She had, while opposing NSE's inclusion in the case, argued that it was a ploy to delay the prompt determination of the suit.

Okereke-Onyuike stated that she was neither seeking to be reinstated nor did she intend to disrupt the on-going efforts by the interim management to reorganise and restructure the stock market.

The ex-NSE chief, who said she was through with the NSE, having tendered her resignation letter before her sack, stated that she harboured no grudge against her former employer and intends not to raise any claim against it.

Okereke-Onyuike said her suit was to challenge the propriety of her removal by SEC and to among others, restrain SEC and its agents from treating and relating to her 'as a removed DG of the NSE.'

She is also claiming N3 billion as damages against SEC.

The NSE, however, argued in its motion that there was no way its interest would not be affected whichever way the case was decided. It noted that despite its former DG's assurance that her case was not directed at NSE, its organisation, management and operations could be affected by the case's outcome.

NSE's Legal Adviser, Tinuade Awe, said in a supporting affidavit that Okereke-Onyuike, who attained the mandatory retirement age of 60 years last November, had tendered her resignation letter last August and had intended to exit the company last December.

She acknowledged the existence of 'some allegations of wrong-doings and inappropriate conducts regarding the plaintiff's tenure of office as the DG of the NSE.'

Okereke-Onyuike stated that NSE's procedures in addressing issues of discipline required that the target of such disciplinary inquiry vacated office while such inquiry was being conducted.

Awe stated that NSE was currently restructuring its operations, including personnel reorganisation and possible recruitment of senior members of management, as part of efforts by the new management to reposition the exchange and restore public confidence in the nation's stock market.

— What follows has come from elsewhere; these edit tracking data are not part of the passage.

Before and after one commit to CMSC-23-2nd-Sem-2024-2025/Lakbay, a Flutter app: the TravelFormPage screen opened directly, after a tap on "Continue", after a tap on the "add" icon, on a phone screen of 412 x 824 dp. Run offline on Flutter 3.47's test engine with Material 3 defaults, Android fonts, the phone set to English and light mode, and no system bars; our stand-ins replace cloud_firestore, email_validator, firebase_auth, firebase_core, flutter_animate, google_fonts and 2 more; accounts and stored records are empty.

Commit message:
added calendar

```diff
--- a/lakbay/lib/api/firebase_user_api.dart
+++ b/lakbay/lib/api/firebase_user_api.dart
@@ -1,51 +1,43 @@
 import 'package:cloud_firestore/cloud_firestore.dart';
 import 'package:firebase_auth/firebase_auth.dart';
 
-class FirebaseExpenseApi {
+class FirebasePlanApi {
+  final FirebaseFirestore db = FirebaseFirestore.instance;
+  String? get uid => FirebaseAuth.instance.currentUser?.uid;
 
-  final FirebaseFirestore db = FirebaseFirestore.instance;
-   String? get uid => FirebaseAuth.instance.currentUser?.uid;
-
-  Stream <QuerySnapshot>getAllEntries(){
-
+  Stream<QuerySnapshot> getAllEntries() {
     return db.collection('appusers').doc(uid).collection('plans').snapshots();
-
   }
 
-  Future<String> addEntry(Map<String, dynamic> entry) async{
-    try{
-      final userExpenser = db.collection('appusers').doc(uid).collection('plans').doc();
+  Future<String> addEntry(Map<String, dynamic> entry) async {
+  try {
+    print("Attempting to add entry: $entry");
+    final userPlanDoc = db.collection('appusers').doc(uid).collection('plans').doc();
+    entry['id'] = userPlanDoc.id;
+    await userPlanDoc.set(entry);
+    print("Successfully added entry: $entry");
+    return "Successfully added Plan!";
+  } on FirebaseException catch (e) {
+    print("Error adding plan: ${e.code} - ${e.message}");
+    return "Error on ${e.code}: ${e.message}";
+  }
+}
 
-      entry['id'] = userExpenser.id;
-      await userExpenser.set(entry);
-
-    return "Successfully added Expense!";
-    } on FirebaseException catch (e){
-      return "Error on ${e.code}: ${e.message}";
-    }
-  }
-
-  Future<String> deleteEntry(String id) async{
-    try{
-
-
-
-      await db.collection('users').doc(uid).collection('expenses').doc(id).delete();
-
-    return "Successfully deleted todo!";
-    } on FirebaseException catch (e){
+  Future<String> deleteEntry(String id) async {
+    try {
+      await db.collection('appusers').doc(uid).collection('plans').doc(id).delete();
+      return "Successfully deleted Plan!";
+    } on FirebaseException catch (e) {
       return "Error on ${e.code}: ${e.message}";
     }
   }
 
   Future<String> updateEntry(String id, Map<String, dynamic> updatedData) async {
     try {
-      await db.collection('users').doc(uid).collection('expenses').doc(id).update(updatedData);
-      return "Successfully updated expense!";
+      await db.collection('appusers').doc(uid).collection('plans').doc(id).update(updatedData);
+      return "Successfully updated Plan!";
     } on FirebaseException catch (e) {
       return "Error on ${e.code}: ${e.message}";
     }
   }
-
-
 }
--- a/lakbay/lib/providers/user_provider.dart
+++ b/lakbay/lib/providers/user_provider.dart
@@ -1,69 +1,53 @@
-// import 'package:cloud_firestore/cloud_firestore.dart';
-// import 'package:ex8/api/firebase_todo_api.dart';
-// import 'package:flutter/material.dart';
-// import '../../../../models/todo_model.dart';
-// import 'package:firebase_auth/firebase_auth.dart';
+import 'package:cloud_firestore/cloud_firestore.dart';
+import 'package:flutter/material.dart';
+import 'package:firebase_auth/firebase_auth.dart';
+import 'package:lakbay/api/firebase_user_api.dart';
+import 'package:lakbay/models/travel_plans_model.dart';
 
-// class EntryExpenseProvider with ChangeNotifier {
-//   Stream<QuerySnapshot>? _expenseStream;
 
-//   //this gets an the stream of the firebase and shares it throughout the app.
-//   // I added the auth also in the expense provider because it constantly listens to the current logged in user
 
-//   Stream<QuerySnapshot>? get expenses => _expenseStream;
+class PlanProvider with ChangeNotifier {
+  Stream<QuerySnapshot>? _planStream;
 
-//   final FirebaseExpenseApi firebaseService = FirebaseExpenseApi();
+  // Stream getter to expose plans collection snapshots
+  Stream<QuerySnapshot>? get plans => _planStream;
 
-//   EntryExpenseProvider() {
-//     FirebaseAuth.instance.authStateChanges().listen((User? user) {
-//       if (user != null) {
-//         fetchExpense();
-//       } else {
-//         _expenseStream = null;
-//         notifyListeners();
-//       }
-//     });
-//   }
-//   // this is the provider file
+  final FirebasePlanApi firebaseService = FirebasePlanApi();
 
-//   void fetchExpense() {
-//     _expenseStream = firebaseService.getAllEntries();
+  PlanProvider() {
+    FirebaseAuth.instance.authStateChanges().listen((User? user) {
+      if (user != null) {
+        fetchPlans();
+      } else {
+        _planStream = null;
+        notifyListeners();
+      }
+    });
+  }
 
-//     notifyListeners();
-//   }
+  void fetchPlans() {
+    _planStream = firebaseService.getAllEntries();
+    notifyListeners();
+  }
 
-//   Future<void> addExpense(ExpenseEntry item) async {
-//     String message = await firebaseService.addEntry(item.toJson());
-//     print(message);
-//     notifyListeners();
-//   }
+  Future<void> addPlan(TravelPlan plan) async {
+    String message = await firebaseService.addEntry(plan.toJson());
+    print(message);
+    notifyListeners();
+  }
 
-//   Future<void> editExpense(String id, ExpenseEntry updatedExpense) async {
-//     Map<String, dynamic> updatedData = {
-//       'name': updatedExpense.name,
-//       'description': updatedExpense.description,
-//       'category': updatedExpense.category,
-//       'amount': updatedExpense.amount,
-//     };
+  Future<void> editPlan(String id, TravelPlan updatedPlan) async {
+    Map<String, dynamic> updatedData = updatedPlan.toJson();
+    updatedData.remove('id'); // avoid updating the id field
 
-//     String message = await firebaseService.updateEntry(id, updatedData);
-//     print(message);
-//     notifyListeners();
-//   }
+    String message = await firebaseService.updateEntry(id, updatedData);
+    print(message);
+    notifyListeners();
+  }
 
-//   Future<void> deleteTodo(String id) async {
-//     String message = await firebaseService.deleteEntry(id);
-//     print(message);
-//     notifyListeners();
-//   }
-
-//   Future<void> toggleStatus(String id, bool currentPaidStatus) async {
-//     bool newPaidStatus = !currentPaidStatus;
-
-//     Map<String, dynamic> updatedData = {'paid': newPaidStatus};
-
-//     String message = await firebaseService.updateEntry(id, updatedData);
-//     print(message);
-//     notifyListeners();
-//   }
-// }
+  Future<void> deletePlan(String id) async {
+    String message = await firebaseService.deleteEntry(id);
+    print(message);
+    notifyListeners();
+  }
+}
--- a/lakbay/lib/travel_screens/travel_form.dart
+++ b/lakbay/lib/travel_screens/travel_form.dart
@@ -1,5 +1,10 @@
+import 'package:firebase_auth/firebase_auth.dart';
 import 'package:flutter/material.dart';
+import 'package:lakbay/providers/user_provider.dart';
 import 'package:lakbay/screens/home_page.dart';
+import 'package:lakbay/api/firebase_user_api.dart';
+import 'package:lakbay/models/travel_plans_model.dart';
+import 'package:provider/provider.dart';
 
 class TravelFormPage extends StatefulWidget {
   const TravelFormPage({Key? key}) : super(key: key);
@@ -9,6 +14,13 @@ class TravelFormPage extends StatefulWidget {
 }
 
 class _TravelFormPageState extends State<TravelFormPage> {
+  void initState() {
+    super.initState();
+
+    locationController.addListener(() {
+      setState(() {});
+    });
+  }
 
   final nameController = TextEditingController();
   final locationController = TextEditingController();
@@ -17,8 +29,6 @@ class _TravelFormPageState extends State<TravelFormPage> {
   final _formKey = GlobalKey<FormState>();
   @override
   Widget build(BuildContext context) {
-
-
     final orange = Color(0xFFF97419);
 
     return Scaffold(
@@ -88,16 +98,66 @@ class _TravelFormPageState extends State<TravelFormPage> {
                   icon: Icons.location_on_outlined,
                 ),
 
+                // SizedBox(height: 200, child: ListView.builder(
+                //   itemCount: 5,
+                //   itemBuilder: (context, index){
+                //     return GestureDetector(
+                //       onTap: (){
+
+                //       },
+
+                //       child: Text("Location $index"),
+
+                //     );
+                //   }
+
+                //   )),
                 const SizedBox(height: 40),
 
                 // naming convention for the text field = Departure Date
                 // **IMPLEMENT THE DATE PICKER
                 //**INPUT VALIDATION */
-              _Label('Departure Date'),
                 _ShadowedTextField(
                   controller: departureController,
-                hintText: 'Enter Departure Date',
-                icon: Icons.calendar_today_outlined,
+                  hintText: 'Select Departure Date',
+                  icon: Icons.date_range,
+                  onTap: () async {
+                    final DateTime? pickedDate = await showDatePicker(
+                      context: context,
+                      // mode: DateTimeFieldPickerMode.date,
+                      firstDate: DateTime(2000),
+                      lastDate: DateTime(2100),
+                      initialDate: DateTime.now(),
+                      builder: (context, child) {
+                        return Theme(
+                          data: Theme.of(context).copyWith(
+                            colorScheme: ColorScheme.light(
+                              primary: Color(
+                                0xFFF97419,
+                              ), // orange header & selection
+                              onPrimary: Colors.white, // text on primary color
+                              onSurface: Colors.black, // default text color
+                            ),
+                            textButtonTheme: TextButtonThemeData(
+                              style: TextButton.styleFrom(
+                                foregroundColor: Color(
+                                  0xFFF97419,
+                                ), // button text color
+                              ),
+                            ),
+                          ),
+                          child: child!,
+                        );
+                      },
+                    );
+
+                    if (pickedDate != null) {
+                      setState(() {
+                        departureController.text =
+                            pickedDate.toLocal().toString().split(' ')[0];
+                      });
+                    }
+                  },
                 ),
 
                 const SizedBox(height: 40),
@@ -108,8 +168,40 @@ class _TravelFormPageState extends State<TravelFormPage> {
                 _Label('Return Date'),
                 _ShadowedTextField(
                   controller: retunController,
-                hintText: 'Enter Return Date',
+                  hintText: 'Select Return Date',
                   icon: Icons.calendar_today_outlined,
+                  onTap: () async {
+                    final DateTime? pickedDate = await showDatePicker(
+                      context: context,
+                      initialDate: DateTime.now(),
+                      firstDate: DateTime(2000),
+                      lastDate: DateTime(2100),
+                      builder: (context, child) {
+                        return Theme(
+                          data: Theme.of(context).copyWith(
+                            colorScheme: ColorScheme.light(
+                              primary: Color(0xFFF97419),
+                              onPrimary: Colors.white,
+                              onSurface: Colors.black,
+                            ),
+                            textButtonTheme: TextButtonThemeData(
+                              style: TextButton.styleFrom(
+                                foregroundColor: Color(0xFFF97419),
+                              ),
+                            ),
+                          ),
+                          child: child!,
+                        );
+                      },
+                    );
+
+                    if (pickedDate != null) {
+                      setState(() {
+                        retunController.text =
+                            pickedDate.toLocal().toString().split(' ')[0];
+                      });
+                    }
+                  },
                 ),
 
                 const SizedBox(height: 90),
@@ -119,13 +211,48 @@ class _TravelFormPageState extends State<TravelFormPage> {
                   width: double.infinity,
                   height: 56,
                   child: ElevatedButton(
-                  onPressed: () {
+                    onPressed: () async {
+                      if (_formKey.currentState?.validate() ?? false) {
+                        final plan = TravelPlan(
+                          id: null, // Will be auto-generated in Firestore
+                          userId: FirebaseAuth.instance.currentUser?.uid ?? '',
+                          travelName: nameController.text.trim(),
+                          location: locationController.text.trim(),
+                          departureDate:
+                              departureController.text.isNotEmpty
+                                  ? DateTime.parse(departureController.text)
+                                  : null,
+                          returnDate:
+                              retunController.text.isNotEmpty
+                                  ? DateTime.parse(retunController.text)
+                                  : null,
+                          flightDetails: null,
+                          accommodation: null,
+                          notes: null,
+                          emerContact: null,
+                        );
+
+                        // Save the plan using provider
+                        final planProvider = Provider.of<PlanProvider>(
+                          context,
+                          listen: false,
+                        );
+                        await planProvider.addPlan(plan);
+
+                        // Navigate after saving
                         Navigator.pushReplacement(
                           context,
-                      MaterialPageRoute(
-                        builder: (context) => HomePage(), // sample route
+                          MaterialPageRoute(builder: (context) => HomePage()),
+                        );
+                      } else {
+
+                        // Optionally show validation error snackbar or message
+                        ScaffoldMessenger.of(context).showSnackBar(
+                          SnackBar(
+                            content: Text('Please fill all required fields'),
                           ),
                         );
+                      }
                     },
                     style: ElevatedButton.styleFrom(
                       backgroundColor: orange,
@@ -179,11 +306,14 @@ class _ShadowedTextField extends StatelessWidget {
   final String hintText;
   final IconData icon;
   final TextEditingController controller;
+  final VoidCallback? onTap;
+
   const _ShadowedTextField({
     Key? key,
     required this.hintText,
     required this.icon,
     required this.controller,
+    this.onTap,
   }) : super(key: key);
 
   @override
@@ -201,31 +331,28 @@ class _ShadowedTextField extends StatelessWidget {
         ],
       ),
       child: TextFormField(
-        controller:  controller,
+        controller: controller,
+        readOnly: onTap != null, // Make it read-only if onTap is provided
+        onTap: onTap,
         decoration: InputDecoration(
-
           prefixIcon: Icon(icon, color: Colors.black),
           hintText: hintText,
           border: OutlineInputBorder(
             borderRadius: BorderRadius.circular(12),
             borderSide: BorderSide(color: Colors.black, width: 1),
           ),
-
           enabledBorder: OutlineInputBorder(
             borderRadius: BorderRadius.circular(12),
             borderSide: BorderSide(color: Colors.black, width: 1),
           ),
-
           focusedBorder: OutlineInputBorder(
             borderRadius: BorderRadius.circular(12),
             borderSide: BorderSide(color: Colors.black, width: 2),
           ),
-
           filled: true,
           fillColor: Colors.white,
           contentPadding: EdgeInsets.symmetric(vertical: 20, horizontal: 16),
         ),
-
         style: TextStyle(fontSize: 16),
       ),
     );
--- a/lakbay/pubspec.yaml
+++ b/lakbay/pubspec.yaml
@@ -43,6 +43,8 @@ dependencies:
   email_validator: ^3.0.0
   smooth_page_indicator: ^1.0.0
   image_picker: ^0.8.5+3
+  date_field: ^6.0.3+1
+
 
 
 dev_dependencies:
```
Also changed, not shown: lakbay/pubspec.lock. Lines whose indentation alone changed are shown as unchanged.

The lawyer said NSE's participation in the case was to ensure that all necessary facts were made available to avert a decision that could unduly interfere with its on-going internal restructuring process.